“Conferences are interesting because you can find out where people are going, including key contacts, then use those details to hack into the conference wifi. This is why we always stress that free wifi should never be used. You can buy a device called a pineapple on the internet and configure it to say, for instance, ‘free conference wifi for R3’, when people connect to the network, all their data that is being transmitted will get saved onto the hard drive on the pineapple.
“In fact, to those from our university who work away from the office and go to conferences often, we give three pieces of advice:
- Use 4G
- Use company VPN
- If it is not your home/work connection, don’t trust it
Exploring cases where social engineering has compromised processes
“In places like Cambridge, a lot of HR is quite open because you want people to see different things. Not all information is siloed to specific departments. It is this open source intelligence that leads to process hacking. In an organisation with more than 3000 members of staff where numbers can go over 40,000 if you include researchers and students, the situation gets very tricky. It is not unusual to have instances of process hacking where people are sent spurious payment details by changing sort code and account number.
“We have also had instances where people have pretended to be students, writing in to seek advice. However, when the link to download their CV/file is clicked, it has turned out to be malware. These people are using nothing but trust to get into your system. If you give keys to the system, you can't do anything about how they use it and you are immediately on the back foot.
The only workable solution in these instances is 2 factor authentication.
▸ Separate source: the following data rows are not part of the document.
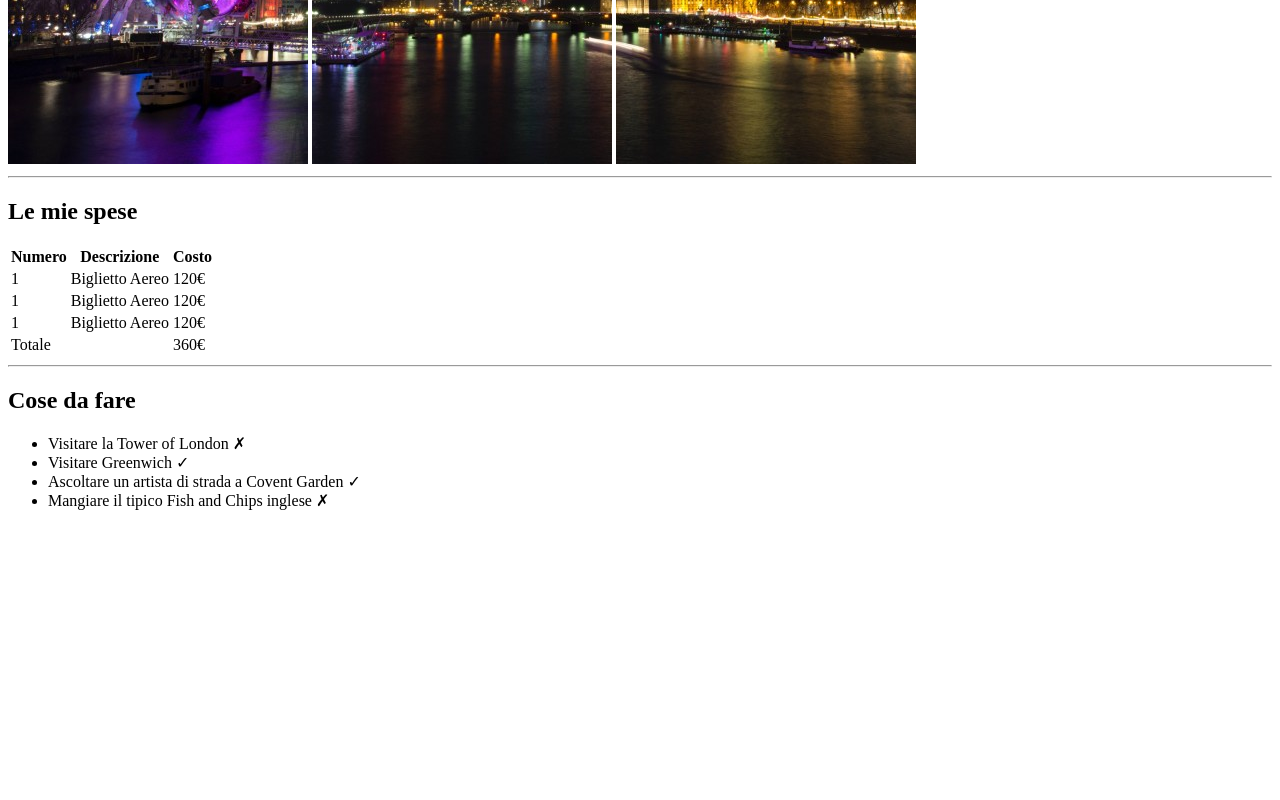
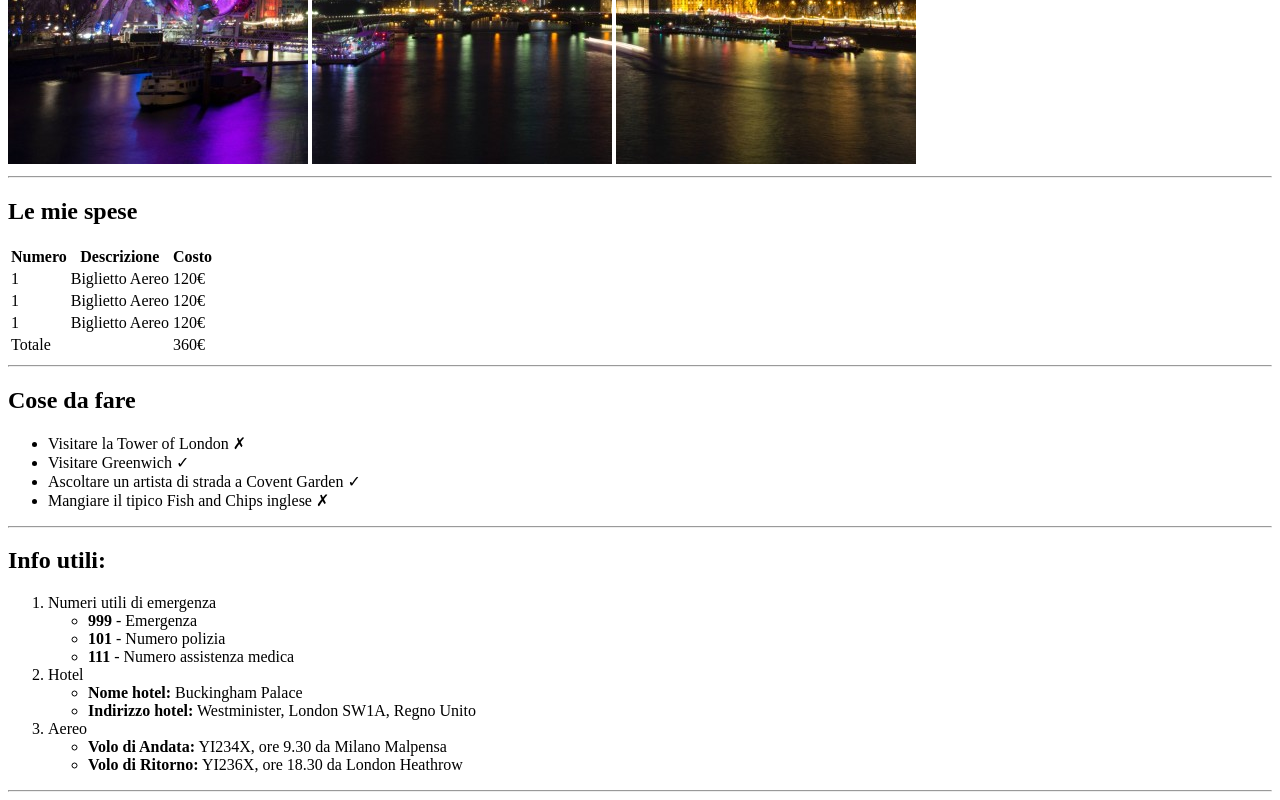
Before and after one commit to MicheleRaisa95/html-london-trip, a plain HTML site: page index.html in a window 1280 px wide. Shown: the part 516-1316 px from the top of the page. Before the commit the page ends 1042 px from the top, so only its background shows below. Drawn offline with Linux system fonts and the light colour scheme.

Commit message:
[ADD] added_second_bullet_list

```diff
--- a/index.html
+++ b/index.html
@@ -74,6 +74,50 @@
                 </li>
             </ul>
          </div>
+         <hr>
+
+         <!-- CONTENITORE SECONDO ELENCO PUNTATO -->
+         <div>
+            <h2>Info utili:</h2>
+            <ol>
+                <li>
+                    Numeri utili di emergenza
+                    <ul>
+                        <li>
+                            <strong>999</strong> &#45; Emergenza
+                        </li>
+                        <li>
+                            <strong>101</strong> &#45; Numero polizia
+                        </li>
+                        <li>
+                            <strong>111</strong> &#45; Numero assistenza medica
+                        </li>
+                    </ul>
+                </li>
+                <li>
+                    Hotel
+                    <ul>
+                        <li>
+                            <strong>Nome hotel:</strong> Buckingham Palace
+                        </li>
+                        <li>
+                            <strong>Indirizzo hotel:</strong> Westminister, London SW1A, Regno Unito
+                        </li>
+                    </ul>
+                </li>
+                <li>
+                    Aereo
+                    <ul>
+                        <li>
+                            <strong>Volo di Andata:</strong> YI234X, ore 9.30 da Milano Malpensa
+                        </li>
+                        <li><strong>Volo di Ritorno:</strong> YI236X, ore 18.30 da London Heathrow
+                        </li>
+                    </ul>
+                </li>
+            </ol>
+         </div>
+         <hr>
 
 </body>
 </html>
```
Personal details can be easily phished so the need for an extra layer is acute.
“The University cannot use smartphones for authentication because researchers frequently go to places without mobile or data signal and network. We have issued RSA tokens but the best system, in my opinion, is a model used by the Estonian Digital Identity. Plug into your computer to authenticate yourself, or use a mobile – The choice is up to you.
Examining how good PR can be ideal for threat actors
“Active PR without doing some basic “cyber hygiene” can have terrible consequences for businesses from the cyber security point of view. High quality photos with zoomable details in the background are a major worry. Photos taken in hospitals with medical details in the background, board room selfies with zoomable wifi passwords are all examples of bad cyber security hygiene. Businesses need to take a step back and ask themselves and their PR teams- do we really need to put these photos up? Have we scrubbed the metadata off these images?
What can you do to stop social engineering attacks?
Before publishing anything online, businesses should always remember that Google doesn't forget. Even if files and PDFs are removed from websites, there will always be a Google cache of it available for all the world to see.
2 factor authentication is a very good step forward by it is also about working out what does and doesn't work out for the company concerned. It is amazing what's on the internet but more amazing is what information is published by companies, unknowingly.
Latest posts by Sunetra Chakravarti (see all)
- Most CISOs feel security prevents them from doing their job - 20th October 2017
- ‘News of the death of password is music to our ears,’ RSA President Rohit Ghai - 16th October 2017
- The great Deloitte dumpster fire… - 27th September 2017
- Should a music degree stop you from a career in cyber security? - 19th September 2017
- Building a threat sharing network can help prevent future attacks - 13th September 2017